▶ **YOUR GOAL**
Extract only the lines running from the top of the entries to the line that holds "set to AutoDetect.". Include that line and omit the pictures.

(Stored entries)
---

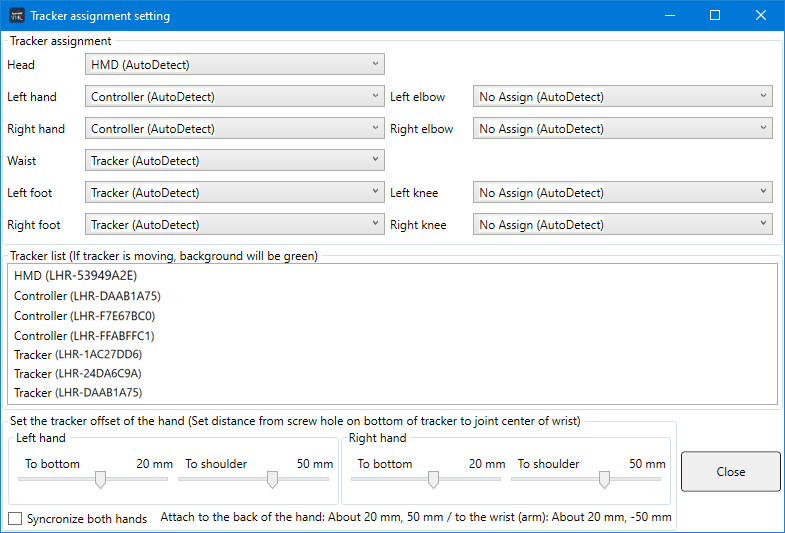
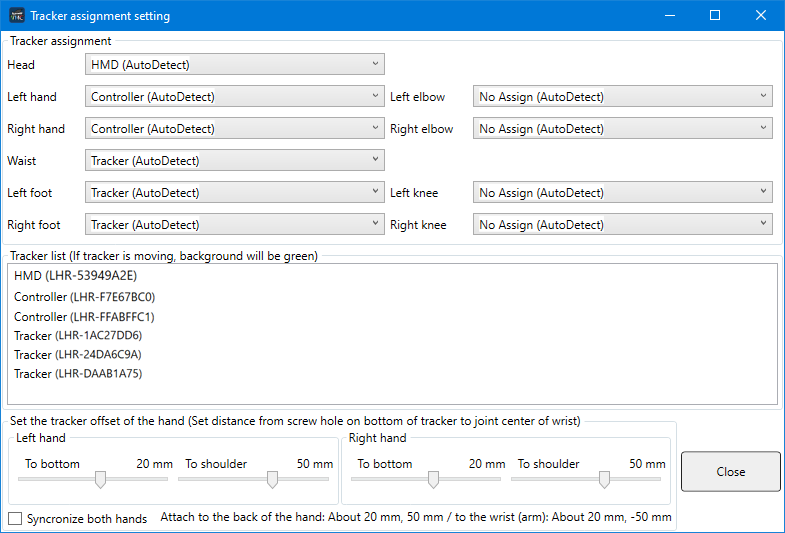
Updated the Basic Operation guide and its images. Renamed the guide to is English equivalent.

Changed region(s): [[0.0, 0.5403, 0.214, 0.7505]]

diff --git a/docs/_posts/2018-10-22-Basic Operation.md b/docs/_posts/2018-10-22-Basic Operation.md
@@ -74,30 +74,6 @@ By default everything is set to AutoDetect.
 
 If autodetect doesn't work, manually assign the trackers to each body part.  If you move the tracker it will be highlighted in green allowing you to assign them one by one.  Set the body parts that do not have trackers to "No Assign."
 
-![Manual Tracker Assignment](../images/manual/1-16.png)
-
-Trackers can still be recognized as a controller and will need to be disabled in SteamVR. Put the headset on, open the SteamVR menu and press the Settings button.
-
-![SteamVR Settings 1](../images/manual/1-17.png)
-
-Go to Controllers and then press Manage Vive Trackers.
-
-![SteamVR Settings 2](../images/manual/1-18.png)
-
-A list of trackers is displayed.  Click on the ones marked as Held in Hand.
-
-![SteamVR Settings 3](../images/manual/1-19.png)
-
-Select Disabled from the drop down list.
-
-![SteamVR Settings 4](../images/manual/1-20.png)
-
-Once all the trackers are set to disabled make sure to close the Steam VR menu by pressing the Steam button at the bottom.  You cannot continue with this menu open.
-
-![SteamVR Settings 5](../images/manual/1-21.png)
-
-If you set any trackers to disabled you will have to restart Virtual Motion Capture.  Restart and open Tracker assignment settings.  If the settings are correct, except for special cases, you should see only two controllers and the rest will be recognized as trackers.
-
 ![Correct Trackers Listed](../images/manual/1-22.png)
 
 When all the trackers are assigned, close the Settings screen and calibrate again.  If the calibration is successful, the whole body will move.
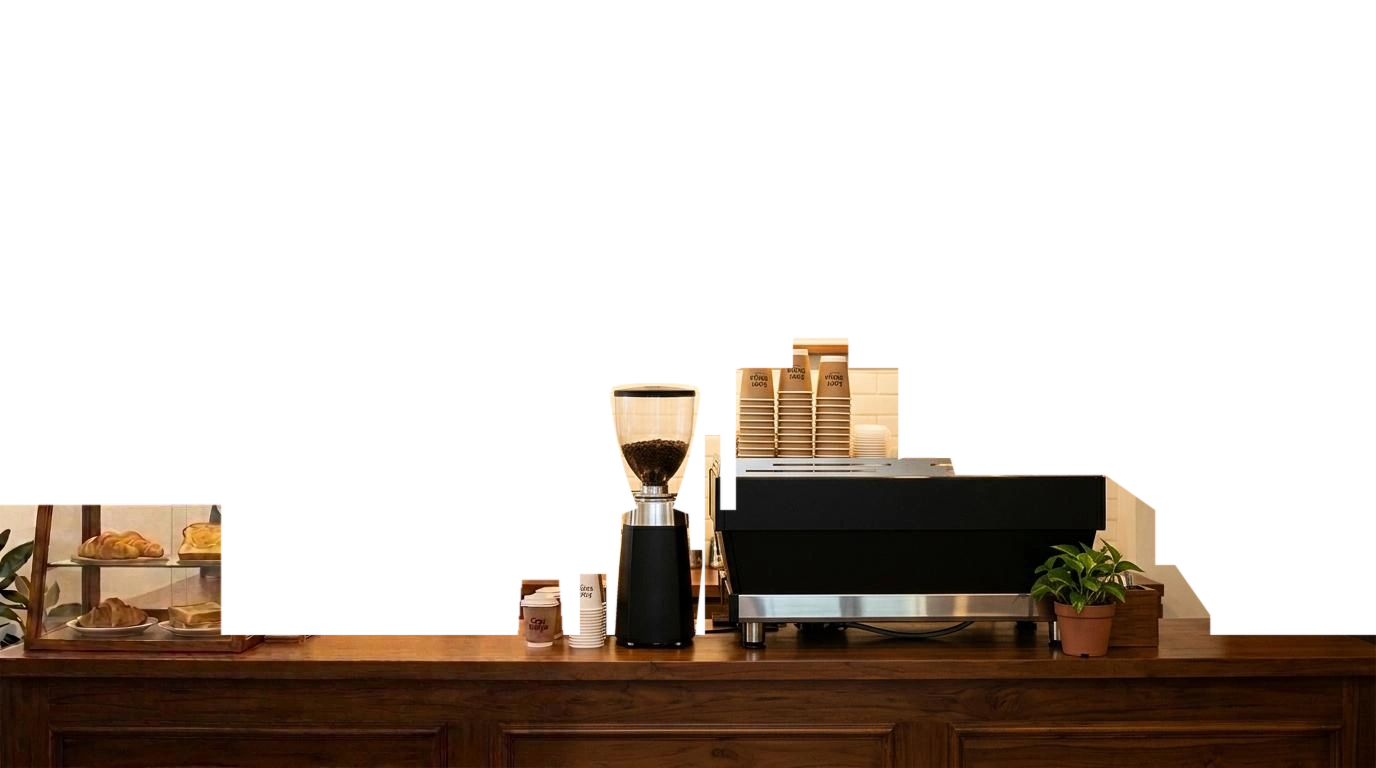
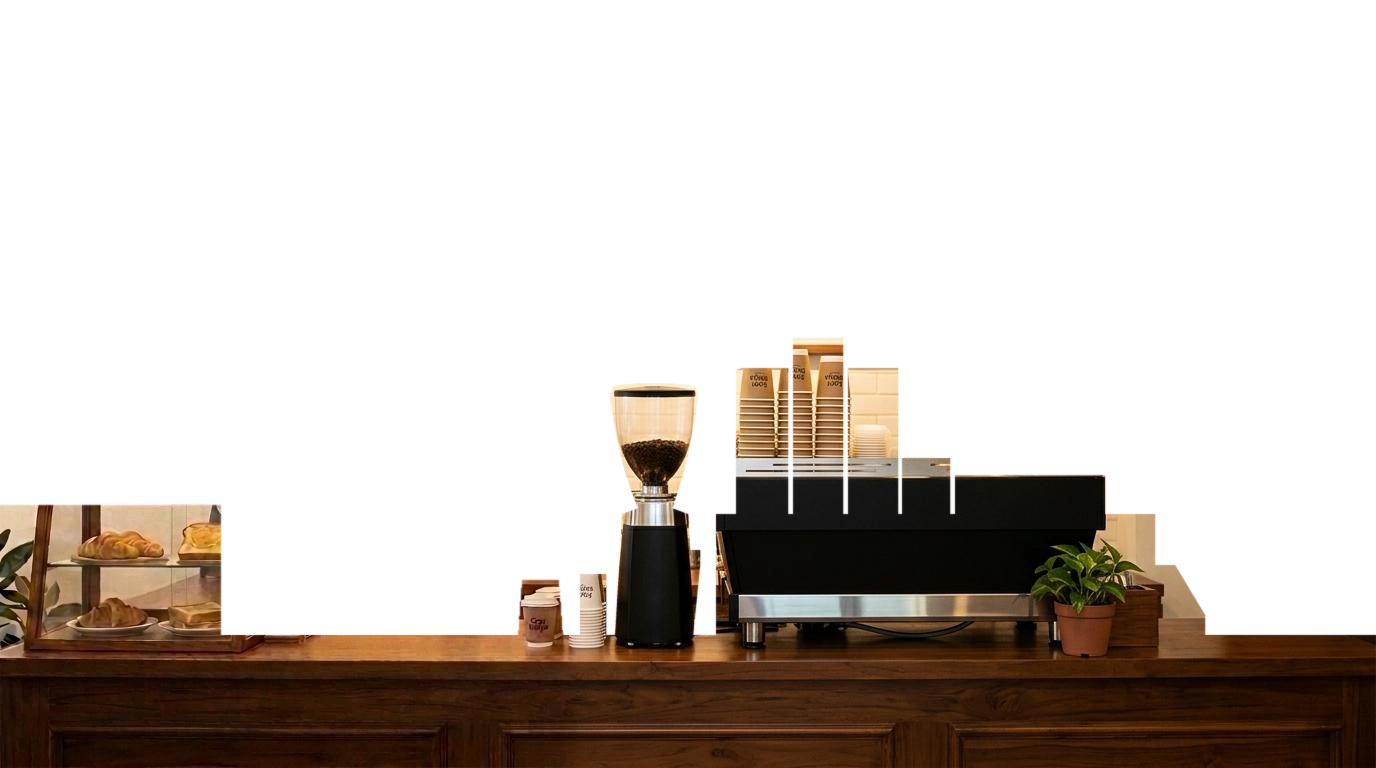
Initial commit

diff --git a/script.js b/script.js
@@ -733,7 +733,7 @@ function initHeroParallaxTuku() {
         if (!baristaEl) return;
 
         // Variabel posisi & pergerakan barista di balik meja
-        const POSISI_AWAL_PERSEN = 38; // Posisi default di meja tengah
+        const POSISI_AWAL_PERSEN = 33; // Posisi default di meja tengah
         let targetBaristaPersen = POSISI_AWAL_PERSEN;
         let currentBaristaPersen = POSISI_AWAL_PERSEN;
         let animPhase = 0;
@@ -742,7 +742,7 @@ function initHeroParallaxTuku() {
         let userSedangInteraksi = false;
         let timerIdle = null;
         let timerPatroli = null;
-        const stasiunPatroli = [24, 38, 58, 42, 28]; // Stasiun etalase roti (kiri), menyapa (tengah), mesin seduh (kanan)
+        const stasiunPatroli = [22, 33, 44, 35, 25]; // Area kerja: etalase toast (kiri), sapa tamu (tengah), mesin seduh (kanan)
         let indexPatroli = 0;
         let rafId = null;
         let lastTime = 0;
@@ -752,10 +752,10 @@ function initHeroParallaxTuku() {
         function updateTeksBalon(persen) {
             if (!balonEl) return;
             let teksBaru = '';
-            if (persen < 35) {
+            if (persen < 28) {
                 // Sisi Kiri: Etalase Toast & Kudapan (dekat tanda Pesan Di Sini)
                 teksBaru = 'Toast &amp; Kudapan hangat! &#129360;';
-            } else if (persen > 54) {
+            } else if (persen > 39) {
                 // Sisi Kanan: Grinder & Mesin Espresso (dekat tanda Ambil Di Sini)
                 teksBaru = 'Sedang meracik Kopi Susu Aren... &#10024;';
             } else {
@@ -848,14 +848,15 @@ function initHeroParallaxTuku() {
         }
         jadwalPatroli();
 
-        // Event pergerakan kursor mouse di area hero
+        // Event pergerakan kursor mouse di area hero (dibatasi dalam koridor area kerja barista)
         heroSection.addEventListener('mousemove', function (e) {
             userSedangInteraksi = true;
             clearTimeout(timerIdle);
 
             const rect = heroSection.getBoundingClientRect();
             const mousePercent = ((e.clientX - rect.left) / rect.width) * 100;
-            targetBaristaPersen = Math.max(16, Math.min(76, mousePercent));
+            // Batasi gerak barista antara etalase roti (18%) hingga samping grinder (46%) agar tidak terjebak di belakang mesin
+            targetBaristaPersen = Math.max(18, Math.min(46, mousePercent));
 
             startLoop();
 
@@ -871,7 +872,7 @@ function initHeroParallaxTuku() {
                 clearTimeout(timerIdle);
                 const rect = heroSection.getBoundingClientRect();
                 const touchPercent = ((e.touches[0].clientX - rect.left) / rect.width) * 100;
-                targetBaristaPersen = Math.max(16, Math.min(76, touchPercent));
+                targetBaristaPersen = Math.max(18, Math.min(46, touchPercent));
                 startLoop();
                 timerIdle = setTimeout(function () {
                     userSedangInteraksi = false;

diff --git a/index.html b/index.html
@@ -9,9 +9,9 @@
     <title>Kopi Senja — Beranda</title>
 
         <!-- Preload Gambar Latar Hero (Gaya Tuku) -->
-    <link rel="preload" as="image" href="images/hero/background.webp?v=normal" type="image/webp">
-    <link rel="preload" as="image" href="images/hero/barista-karakter.png?v=normal" type="image/png">
-    <link rel="preload" as="image" href="images/hero/meja.png?v=normal" type="image/png">
+    <link rel="preload" as="image" href="images/hero/background.webp?v=v2" type="image/webp">
+    <link rel="preload" as="image" href="images/hero/barista-karakter.png?v=v2" type="image/png">
+    <link rel="preload" as="image" href="images/hero/meja.png?v=v2" type="image/png">
     <!-- Favicon Kopi Senja -->
     <link rel="icon" type="image/svg+xml" href="images/favicon.svg">
 
@@ -58,19 +58,19 @@
     <section class="hero-parallax-section" aria-label="Suasana kedai kopi dan barista Kopi Senja Surabaya gaya Tuku">
         <div class="hero-parallax-stage" role="img" aria-label="Suasana kedai kopi dan barista Kopi Senja Surabaya">
             <!-- Lapisan 1: Foto Latar Belakang Kedai (Dinding, Papan Menu, Lampu) - DIAM -->
-            <img src="images/hero/background.webp?v=normal" alt="Latar Belakang Kedai Kopi Senja" class="parallax-bg">
+            <img src="images/hero/background.webp?v=v2" alt="Latar Belakang Kedai Kopi Senja" class="parallax-bg">
             <div class="hero-overlay-gelap" aria-hidden="true"></div>
 
             <!-- Lapisan 2: Karakter Barista Interaktif Bergerak Mengikuti Kursor di Balik Meja -->
             <div class="barista-interaktif" tabindex="0" role="button" aria-label="Karakter barista Kopi Senja menyapa">
-                <img src="images/hero/barista-karakter.png?v=normal" alt="Barista Kopi Senja Ramah Menyapa" class="barista-avatar">
+                <img src="images/hero/barista-karakter.png?v=v2" alt="Barista Kopi Senja Ramah Menyapa" class="barista-avatar">
                 <div class="barista-speech-bubble" aria-hidden="true">
                     Halo Kawan Senja! ☕
                 </div>
             </div>
 
             <!-- Lapisan 3: Meja Bar Depan & Mesin Seduh - DIAM (Z-Index di Atas Barista) -->
-            <img src="images/hero/meja.png?v=normal" alt="Meja Bar dan Mesin Espresso Kopi Senja" class="parallax-fg" aria-hidden="true">
+            <img src="images/hero/meja.png?v=v2" alt="Meja Bar dan Mesin Espresso Kopi Senja" class="parallax-fg" aria-hidden="true">
 
             <!-- Coretan Kapur & Petunjuk Halus Gaya Tuku (DIAM) -->
             <div class="tuku-chalk chalk-espresso" aria-hidden="true">

diff --git a/menu.html b/menu.html
@@ -63,19 +63,19 @@
         <figure class="hero-berlapis">
             <div class="hero-panggung" role="img" aria-label="Ilustrasi barista Kopi Senja melambai ramah di balik konter kedai, lengkap dengan mesin espresso, etalase kue, dan papan menu.">
                 <!-- Lapisan 1: Foto Latar Belakang Kedai (DIAM) -->
-                <img src="images/hero/background.webp?v=normal" alt="Latar Belakang Kedai Kopi Senja" class="parallax-bg hero-layer">
+                <img src="images/hero/background.webp?v=v2" alt="Latar Belakang Kedai Kopi Senja" class="parallax-bg hero-layer">
                 <div class="hero-overlay-gelap" aria-hidden="true"></div>
 
                 <!-- Lapisan 2: Karakter Barista Interaktif Berjalan Mengikuti Kursor di Balik Meja -->
                 <div class="barista-interaktif" id="baristaKarakterMenu" tabindex="0" role="button" aria-label="Karakter barista Kopi Senja menyapa">
-                    <img src="images/hero/barista-karakter.png?v=normal" alt="Barista Kopi Senja Ramah Menyapa" class="barista-avatar">
+                    <img src="images/hero/barista-karakter.png?v=v2" alt="Barista Kopi Senja Ramah Menyapa" class="barista-avatar">
                     <div class="barista-speech-bubble" id="baristaBalonMenu" aria-hidden="true">
                         Mau pesan apa hari ini? ☕
                     </div>
                 </div>
 
                 <!-- Lapisan 3: Meja Bar Depan & Mesin Espresso (DIAM & Z-Index di Depan Barista) -->
-                <img src="images/hero/meja.png?v=normal" alt="Meja Bar dan Mesin Espresso" class="parallax-fg hero-layer" aria-hidden="true">
+                <img src="images/hero/meja.png?v=v2" alt="Meja Bar dan Mesin Espresso" class="parallax-fg hero-layer" aria-hidden="true">
 
                 <!-- Coretan Kapur & Petunjuk Halus Gaya Tuku (DIAM) -->
                 <div class="tuku-chalk chalk-espresso" aria-hidden="true">

diff --git a/css/style.css b/css/style.css
@@ -2731,8 +2731,9 @@ button.btn-tambah.sukses-tambah {
 }
 
 .chalk-espresso {
-    top: 54%;
-    right: 8%;
+    top: 48%;
+    right: clamp(1.2rem, 10vw, 8rem);
+    white-space: nowrap;
 }
 
 /* 6. Mode Aksesibilitas: prefers-reduced-motion */

diff --git a/style.css b/style.css
@@ -2731,8 +2731,9 @@ button.btn-tambah.sukses-tambah {
 }
 
 .chalk-espresso {
-    top: 54%;
-    right: 8%;
+    top: 48%;
+    right: clamp(1.2rem, 10vw, 8rem);
+    white-space: nowrap;
 }
 
 /* 6. Mode Aksesibilitas: prefers-reduced-motion */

---

▶ **RESPONSE FOR THIS EXERCISE**
Updated the Basic Operation guide and its images. Renamed the guide to is English equivalent.

Changed region(s): [[0.0, 0.5403, 0.214, 0.7505]]

diff --git a/docs/_posts/2018-10-22-Basic Operation.md b/docs/_posts/2018-10-22-Basic Operation.md
@@ -74,30 +74,6 @@ By default everything is set to AutoDetect.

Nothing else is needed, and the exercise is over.